Snow like this is localized to along the spine of the mountains that run the length of the state. In this case the snow was focused in central and northern Vermont with relatively little in the south.
With westerly and northwesterly wind and plenty of low level moisture the rapid rise in elevation from the Champlain Valley to the Greens forces the air to rise rapidly. The lift is comparable to a storm that just parks over the same spot and doesn’t move (you can’t move mountains like you can move a storm). Instead of lift being cause by processes in the atmosphere in “upslope” we get lift cause by the wind blowing up over terrain which yields upward vertical motion and if strong enough clouds and precipitation.
Here’s the radar from Burlington that shows the impressive dump of snow that continues in the mountains.
Courtesy: WeatherTap (click on image to animate)
It looks like many areas in central Vermont will see 1-2 feet total from this storm. The mountains in northern Vermont north of I-89 should see around 40″ of powder. Absolutely epic!
Besides the October snowstorm this winter has been pretty much nonexistent in Connecticut. Since 10/30 there has been no measurable snow at either Windsor Locks or Bridgeport – which is remarkable for January 15!
Up north the winter has been just brutal for many ski areas in northern New England. Last week’s synoptic and upslope snowstorm was an absolute blessing for struggling ski areas. Here’s a cool way to display snow depth at the famed Mount Mansfield snow stake (just off the Toll Road in the Stowe ski area).

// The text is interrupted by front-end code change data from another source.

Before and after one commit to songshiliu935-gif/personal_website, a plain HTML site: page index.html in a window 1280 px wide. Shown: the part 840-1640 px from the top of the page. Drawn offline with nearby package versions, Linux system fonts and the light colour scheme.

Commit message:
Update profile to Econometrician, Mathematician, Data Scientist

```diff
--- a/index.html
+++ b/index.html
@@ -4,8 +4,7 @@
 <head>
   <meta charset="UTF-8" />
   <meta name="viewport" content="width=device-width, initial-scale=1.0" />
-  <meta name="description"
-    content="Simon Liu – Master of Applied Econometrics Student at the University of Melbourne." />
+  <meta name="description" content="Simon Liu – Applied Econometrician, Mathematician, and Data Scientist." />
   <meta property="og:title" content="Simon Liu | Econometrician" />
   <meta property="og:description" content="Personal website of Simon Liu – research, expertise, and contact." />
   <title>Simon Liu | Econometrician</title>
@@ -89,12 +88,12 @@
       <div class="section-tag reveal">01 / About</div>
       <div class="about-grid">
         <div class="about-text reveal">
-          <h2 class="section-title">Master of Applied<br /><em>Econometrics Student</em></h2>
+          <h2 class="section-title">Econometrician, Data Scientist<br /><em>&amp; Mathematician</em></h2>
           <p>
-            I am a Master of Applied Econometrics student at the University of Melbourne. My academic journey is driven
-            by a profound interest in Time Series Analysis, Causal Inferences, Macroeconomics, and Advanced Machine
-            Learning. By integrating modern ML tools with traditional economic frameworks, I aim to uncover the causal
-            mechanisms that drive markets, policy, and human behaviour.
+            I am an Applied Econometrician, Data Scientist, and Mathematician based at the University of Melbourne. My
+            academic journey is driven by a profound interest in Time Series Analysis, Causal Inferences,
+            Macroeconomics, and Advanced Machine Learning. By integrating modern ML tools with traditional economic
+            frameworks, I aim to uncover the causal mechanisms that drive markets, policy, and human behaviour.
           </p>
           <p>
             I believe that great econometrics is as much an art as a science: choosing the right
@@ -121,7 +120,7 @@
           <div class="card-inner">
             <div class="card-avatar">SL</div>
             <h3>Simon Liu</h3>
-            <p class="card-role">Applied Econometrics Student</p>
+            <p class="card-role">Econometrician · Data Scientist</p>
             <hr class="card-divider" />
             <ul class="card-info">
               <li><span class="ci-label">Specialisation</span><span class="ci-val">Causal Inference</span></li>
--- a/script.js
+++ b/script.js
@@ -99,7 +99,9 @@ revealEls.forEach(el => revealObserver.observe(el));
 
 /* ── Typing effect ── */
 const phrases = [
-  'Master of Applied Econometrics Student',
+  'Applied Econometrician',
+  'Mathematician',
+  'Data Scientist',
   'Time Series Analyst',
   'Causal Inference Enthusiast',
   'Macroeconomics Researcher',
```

The green is the average snow depth by date and I also plotted this year, last year, and the also ugly 2006-2007 winter. After a very slow start up north this winter has exceeded ’06-’07’s paltry snow depth but remains below average. While last year was an epic snow year in Connecticut it took until March for northern Vermont to really exceed average with a maximum depth around 100″!
Bottom line is hope is not lost for skiers. 2 snow chances and relatively cold this week should boost Vermont bases. Though the Day 8-20 period looks very mild it’s difficult for snow depths in the mountains to take big hits this time of year. Closer to home I don’t see much for winter lovers to get excited about through early February.
Late Color and Dull Color From the Summit of Mt. Mansfield
Up in northern Vermont this weekend the fall colors were a bit sub par. The fiery reds in sugar maples were notably more dull than usual. Other trees that were absolutely soaked in August and September by record rains had more brown leaves than green leaves or yellow and orange leaves.
A fungus known as anthracnose is impacting sugar maples. Some other trees are being impacted by the exceptionally wet 2-month stretch in late summer. As we head toward peak foliage season the weather this weekend and next week will likely hurt an already mediocre season.
Periods of heavy rain and wind over the next week will two 2 things to the foliage. 1) Weakened leaves will begin to fall from the wind. 2) heavy rain when color is out will dull the pigment that provides the beautiful yellows, oranges, and reds.
Even with dull color there’s no place more beautiful to be this time of year than New England. Let’s get some snow on Stowe’s “Front Four” I’m ready for ski season!
Some of the "Front Four" at Stowe. They Look A lot Steeper Without Snow!